§ **Task to complete**
Locate every line below that contains the word "href" and copy it.

[[ Records for processing open ]]

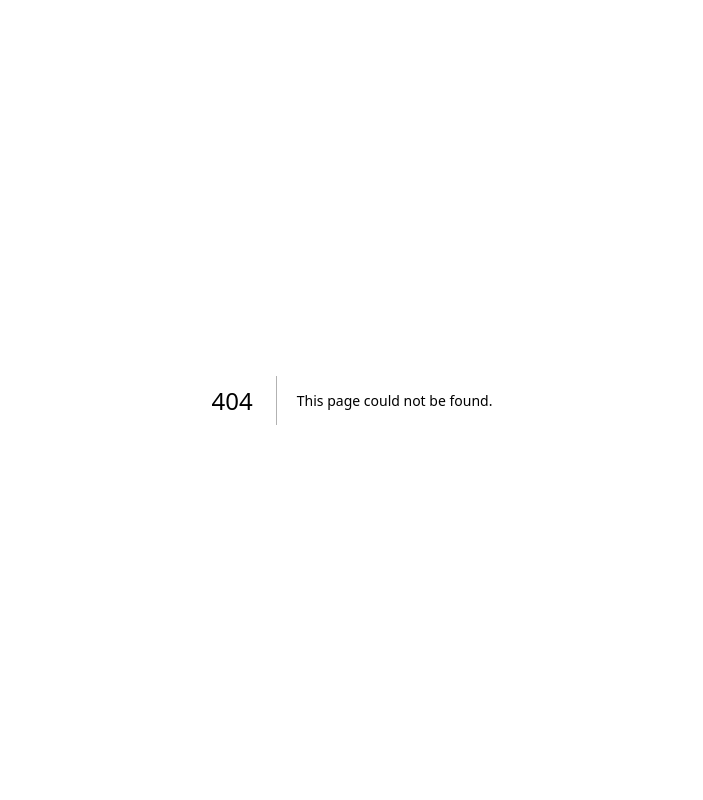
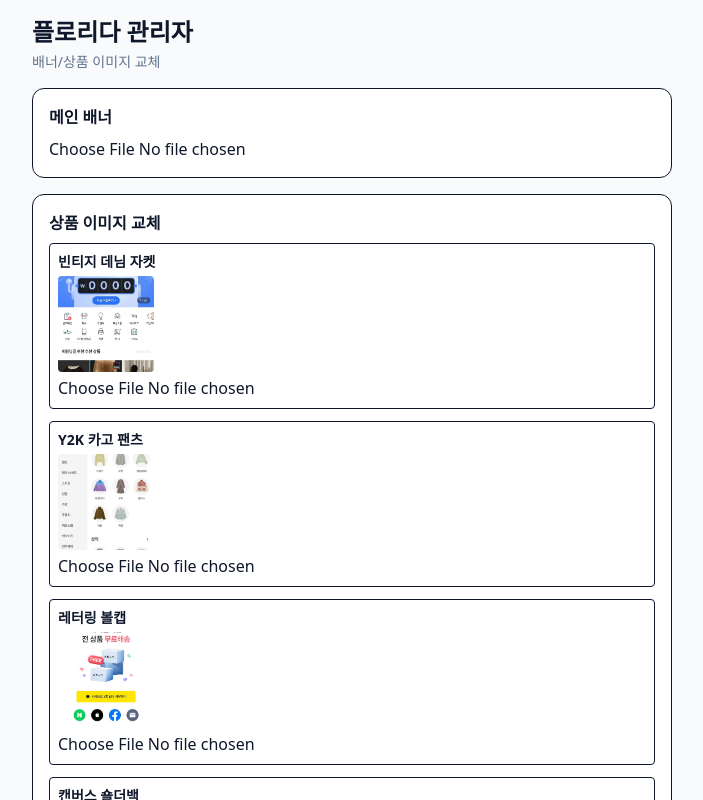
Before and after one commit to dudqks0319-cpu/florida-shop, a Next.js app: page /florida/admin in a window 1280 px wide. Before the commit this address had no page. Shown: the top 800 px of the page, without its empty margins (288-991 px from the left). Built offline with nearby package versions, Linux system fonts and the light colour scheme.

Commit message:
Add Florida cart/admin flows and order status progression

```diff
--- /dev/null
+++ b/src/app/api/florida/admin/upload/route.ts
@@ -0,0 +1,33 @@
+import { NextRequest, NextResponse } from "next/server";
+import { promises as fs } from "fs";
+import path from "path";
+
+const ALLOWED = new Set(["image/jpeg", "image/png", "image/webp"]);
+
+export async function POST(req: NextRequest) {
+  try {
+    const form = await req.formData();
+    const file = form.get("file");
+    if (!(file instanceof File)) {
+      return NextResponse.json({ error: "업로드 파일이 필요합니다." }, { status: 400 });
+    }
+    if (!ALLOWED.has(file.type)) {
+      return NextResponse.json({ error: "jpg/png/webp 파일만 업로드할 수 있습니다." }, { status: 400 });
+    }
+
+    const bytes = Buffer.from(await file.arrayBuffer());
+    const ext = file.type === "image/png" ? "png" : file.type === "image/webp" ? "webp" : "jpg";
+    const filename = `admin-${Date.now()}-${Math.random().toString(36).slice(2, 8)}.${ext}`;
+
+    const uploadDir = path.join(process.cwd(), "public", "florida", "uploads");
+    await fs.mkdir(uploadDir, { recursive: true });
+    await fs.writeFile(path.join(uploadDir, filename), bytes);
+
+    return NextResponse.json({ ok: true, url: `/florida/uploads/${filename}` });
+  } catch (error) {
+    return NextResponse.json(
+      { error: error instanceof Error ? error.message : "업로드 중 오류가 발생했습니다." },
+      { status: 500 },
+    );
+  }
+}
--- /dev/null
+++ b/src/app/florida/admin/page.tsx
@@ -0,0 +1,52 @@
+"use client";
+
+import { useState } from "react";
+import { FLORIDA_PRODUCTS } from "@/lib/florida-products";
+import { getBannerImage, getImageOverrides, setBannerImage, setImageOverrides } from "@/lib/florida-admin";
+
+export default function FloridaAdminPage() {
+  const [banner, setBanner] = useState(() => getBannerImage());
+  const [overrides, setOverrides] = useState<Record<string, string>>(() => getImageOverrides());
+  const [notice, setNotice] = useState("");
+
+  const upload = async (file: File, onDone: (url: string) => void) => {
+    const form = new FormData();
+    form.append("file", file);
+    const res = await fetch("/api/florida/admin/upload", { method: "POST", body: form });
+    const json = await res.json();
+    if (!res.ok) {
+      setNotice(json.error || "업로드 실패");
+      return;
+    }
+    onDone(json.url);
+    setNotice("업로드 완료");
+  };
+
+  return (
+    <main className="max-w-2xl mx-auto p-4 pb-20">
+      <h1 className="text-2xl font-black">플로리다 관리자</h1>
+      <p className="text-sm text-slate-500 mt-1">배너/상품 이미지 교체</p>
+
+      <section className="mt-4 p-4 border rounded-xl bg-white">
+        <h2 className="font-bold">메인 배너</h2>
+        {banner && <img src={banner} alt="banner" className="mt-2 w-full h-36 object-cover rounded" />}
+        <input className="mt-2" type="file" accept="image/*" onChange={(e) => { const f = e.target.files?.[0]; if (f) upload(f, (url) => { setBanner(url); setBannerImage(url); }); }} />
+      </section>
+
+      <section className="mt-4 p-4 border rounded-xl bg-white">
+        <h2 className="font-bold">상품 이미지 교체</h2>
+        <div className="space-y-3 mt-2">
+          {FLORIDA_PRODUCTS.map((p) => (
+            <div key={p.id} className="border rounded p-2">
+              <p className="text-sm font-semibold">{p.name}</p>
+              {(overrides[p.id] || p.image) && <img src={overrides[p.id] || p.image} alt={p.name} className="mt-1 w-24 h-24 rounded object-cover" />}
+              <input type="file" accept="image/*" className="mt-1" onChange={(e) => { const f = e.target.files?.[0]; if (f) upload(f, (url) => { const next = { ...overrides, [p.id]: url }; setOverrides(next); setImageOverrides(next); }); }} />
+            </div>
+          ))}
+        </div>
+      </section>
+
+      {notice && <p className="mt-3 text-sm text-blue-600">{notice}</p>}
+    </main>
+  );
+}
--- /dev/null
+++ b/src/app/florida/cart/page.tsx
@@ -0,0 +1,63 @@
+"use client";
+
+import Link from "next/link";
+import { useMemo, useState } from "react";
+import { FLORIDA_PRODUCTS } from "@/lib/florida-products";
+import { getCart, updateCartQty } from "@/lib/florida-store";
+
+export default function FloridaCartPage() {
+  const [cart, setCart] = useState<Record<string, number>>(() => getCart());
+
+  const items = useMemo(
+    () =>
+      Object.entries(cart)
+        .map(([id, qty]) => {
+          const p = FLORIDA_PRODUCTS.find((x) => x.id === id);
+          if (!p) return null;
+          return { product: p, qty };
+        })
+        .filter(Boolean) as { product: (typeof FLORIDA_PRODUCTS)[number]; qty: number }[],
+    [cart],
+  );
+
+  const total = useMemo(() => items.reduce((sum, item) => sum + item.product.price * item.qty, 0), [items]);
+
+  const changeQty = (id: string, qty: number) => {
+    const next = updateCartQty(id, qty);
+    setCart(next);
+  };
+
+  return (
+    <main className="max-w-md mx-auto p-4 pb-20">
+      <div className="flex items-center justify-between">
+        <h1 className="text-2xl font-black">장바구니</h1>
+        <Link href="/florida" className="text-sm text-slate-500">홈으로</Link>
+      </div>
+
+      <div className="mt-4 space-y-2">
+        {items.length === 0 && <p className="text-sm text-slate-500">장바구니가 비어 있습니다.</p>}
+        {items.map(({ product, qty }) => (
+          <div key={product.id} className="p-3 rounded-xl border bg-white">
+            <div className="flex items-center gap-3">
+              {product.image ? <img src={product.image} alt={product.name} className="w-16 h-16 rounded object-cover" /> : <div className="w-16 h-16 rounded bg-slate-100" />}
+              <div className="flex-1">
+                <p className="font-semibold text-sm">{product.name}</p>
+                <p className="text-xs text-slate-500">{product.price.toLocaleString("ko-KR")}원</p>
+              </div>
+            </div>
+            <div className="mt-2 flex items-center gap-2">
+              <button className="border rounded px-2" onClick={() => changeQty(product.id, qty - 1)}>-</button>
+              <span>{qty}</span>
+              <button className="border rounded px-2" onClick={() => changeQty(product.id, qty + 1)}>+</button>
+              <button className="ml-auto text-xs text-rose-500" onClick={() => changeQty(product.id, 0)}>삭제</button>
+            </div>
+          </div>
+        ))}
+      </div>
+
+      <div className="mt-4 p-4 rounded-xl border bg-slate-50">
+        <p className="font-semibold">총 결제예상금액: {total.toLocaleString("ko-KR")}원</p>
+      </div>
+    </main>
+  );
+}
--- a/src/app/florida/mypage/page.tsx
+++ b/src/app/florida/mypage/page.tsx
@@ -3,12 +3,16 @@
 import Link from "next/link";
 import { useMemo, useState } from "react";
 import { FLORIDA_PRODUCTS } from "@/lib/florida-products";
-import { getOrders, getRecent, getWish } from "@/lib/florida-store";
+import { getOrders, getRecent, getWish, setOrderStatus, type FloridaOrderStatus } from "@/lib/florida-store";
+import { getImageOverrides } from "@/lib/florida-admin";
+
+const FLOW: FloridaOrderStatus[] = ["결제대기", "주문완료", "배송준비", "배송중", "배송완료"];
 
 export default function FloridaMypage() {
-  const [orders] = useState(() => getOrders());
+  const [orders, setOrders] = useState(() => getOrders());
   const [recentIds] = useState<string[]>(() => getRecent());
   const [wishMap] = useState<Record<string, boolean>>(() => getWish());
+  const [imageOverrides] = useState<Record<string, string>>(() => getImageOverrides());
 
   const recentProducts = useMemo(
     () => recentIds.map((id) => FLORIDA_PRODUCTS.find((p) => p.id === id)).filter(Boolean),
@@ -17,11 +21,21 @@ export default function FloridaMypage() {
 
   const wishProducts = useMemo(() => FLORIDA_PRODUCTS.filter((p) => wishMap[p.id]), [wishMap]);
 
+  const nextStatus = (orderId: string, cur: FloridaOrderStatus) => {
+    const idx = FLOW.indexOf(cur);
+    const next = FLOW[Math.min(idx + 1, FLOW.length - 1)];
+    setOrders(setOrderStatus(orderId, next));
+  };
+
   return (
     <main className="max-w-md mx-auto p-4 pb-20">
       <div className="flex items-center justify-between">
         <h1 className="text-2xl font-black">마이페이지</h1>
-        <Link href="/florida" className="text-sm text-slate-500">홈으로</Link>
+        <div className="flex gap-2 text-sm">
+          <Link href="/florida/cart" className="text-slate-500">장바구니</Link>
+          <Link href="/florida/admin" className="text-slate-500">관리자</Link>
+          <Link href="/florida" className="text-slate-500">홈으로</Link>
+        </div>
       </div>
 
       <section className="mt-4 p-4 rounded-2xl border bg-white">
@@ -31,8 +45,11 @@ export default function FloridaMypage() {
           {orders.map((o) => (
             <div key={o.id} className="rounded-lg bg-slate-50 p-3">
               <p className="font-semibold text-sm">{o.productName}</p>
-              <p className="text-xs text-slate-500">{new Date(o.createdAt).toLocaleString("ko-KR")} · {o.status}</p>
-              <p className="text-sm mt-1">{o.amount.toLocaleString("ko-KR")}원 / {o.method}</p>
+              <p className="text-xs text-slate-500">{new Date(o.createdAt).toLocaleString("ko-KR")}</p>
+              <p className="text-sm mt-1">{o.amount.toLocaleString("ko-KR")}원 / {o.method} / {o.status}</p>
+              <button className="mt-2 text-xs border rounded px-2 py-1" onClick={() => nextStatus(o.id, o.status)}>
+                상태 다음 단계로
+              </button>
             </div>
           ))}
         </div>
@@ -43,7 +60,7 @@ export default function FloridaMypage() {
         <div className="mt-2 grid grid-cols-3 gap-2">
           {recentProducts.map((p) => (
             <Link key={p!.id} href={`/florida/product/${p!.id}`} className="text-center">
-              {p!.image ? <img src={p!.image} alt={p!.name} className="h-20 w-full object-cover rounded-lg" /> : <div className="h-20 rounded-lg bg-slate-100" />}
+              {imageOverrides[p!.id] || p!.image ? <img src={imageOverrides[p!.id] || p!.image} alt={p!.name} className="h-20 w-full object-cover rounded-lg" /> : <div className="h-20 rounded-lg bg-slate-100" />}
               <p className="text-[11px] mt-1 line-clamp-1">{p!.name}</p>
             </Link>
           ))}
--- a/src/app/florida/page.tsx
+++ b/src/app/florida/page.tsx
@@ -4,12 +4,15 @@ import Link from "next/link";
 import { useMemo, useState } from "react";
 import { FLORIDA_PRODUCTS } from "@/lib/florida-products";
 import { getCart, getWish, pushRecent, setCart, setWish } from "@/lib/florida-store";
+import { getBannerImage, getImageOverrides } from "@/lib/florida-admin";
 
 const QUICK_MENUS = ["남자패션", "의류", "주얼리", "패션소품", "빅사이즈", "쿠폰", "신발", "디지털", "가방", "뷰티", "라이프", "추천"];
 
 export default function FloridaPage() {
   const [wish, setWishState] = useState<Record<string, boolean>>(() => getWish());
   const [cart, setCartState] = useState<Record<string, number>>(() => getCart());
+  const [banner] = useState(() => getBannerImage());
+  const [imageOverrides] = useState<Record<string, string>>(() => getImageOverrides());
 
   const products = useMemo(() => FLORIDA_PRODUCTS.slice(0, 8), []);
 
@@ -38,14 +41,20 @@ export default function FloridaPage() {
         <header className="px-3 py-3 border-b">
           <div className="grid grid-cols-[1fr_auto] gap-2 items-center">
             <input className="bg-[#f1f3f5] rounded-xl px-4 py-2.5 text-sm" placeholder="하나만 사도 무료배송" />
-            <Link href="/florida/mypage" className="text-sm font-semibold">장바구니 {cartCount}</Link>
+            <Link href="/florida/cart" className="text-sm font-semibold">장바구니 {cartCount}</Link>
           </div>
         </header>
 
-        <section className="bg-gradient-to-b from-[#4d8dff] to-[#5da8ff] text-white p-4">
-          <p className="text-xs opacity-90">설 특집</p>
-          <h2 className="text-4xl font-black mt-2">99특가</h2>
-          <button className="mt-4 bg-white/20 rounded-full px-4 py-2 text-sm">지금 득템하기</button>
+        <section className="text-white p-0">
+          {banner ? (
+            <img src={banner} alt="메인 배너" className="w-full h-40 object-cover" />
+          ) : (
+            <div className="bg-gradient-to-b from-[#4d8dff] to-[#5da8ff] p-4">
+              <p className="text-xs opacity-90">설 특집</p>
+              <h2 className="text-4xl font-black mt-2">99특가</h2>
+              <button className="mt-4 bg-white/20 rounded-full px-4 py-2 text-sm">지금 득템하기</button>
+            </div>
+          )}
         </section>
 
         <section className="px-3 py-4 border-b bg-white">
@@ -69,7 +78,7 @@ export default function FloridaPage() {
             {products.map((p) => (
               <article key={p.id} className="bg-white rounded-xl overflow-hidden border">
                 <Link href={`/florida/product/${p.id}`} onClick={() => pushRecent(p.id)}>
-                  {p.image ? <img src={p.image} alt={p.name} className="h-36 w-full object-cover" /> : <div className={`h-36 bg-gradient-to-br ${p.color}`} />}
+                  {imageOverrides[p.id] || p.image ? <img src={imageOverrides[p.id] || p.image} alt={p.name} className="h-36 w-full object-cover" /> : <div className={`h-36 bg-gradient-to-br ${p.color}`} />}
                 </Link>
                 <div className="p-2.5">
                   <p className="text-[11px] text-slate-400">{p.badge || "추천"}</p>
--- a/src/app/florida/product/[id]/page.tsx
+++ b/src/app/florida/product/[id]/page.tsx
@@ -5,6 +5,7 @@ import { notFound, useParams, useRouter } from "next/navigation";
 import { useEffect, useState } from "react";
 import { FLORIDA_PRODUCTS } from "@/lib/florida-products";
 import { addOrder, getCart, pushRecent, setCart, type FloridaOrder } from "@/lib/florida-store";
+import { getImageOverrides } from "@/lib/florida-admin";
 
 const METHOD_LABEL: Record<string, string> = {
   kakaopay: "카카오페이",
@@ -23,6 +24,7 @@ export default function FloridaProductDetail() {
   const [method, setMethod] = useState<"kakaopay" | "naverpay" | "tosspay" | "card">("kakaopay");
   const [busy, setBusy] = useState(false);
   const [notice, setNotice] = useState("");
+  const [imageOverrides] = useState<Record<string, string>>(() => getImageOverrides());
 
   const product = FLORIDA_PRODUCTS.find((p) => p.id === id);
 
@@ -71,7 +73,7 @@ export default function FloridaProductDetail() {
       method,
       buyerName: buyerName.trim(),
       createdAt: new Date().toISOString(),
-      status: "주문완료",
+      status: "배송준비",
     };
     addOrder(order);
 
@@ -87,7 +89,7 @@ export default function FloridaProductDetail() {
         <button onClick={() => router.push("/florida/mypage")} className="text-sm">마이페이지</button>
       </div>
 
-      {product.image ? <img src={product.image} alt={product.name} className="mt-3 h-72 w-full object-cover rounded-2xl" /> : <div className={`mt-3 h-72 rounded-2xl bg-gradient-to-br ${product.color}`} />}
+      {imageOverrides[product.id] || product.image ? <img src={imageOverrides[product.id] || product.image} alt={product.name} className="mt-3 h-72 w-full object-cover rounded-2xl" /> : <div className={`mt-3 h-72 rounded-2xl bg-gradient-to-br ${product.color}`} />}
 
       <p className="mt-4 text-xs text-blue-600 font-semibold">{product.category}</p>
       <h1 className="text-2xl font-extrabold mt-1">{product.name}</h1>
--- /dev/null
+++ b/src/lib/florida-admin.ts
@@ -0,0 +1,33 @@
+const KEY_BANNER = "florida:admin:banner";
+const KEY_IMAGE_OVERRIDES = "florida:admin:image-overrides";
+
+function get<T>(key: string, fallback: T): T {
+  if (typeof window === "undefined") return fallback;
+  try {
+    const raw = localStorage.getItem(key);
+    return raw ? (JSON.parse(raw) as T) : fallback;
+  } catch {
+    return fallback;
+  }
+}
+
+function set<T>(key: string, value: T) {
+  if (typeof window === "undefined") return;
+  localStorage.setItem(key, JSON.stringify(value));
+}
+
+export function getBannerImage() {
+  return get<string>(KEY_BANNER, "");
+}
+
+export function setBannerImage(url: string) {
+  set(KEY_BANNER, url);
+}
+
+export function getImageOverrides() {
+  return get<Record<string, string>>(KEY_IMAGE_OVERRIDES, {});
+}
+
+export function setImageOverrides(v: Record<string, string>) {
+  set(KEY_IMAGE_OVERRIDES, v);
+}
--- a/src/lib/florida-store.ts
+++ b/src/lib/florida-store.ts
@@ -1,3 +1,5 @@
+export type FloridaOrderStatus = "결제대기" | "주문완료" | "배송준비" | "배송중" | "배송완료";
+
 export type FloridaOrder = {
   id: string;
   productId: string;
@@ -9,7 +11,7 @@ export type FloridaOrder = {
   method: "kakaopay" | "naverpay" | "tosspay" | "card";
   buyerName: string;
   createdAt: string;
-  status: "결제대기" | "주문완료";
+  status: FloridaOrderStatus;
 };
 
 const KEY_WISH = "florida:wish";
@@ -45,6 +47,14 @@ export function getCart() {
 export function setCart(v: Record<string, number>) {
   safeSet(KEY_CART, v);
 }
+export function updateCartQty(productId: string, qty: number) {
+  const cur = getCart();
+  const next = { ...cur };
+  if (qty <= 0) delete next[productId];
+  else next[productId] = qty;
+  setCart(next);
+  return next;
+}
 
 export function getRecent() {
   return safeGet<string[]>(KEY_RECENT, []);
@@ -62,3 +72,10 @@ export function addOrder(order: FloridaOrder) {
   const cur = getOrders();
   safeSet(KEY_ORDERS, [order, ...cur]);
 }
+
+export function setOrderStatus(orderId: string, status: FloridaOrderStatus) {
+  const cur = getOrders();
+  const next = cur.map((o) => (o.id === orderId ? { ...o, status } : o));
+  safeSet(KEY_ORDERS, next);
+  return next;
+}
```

[[ Records for processing closed ]]

§ **Task result**
+        <Link href="/florida" className="text-sm text-slate-500">홈으로</Link>
-        <Link href="/florida" className="text-sm text-slate-500">홈으로</Link>
+          <Link href="/florida/cart" className="text-slate-500">장바구니</Link>
+          <Link href="/florida/admin" className="text-slate-500">관리자</Link>
+          <Link href="/florida" className="text-slate-500">홈으로</Link>
             <Link key={p!.id} href={`/florida/product/${p!.id}`} className="text-center">
-            <Link href="/florida/mypage" className="text-sm font-semibold">장바구니 {cartCount}</Link>
+            <Link href="/florida/cart" className="text-sm font-semibold">장바구니 {cartCount}</Link>
                 <Link href={`/florida/product/${p.id}`} onClick={() => pushRecent(p.id)}>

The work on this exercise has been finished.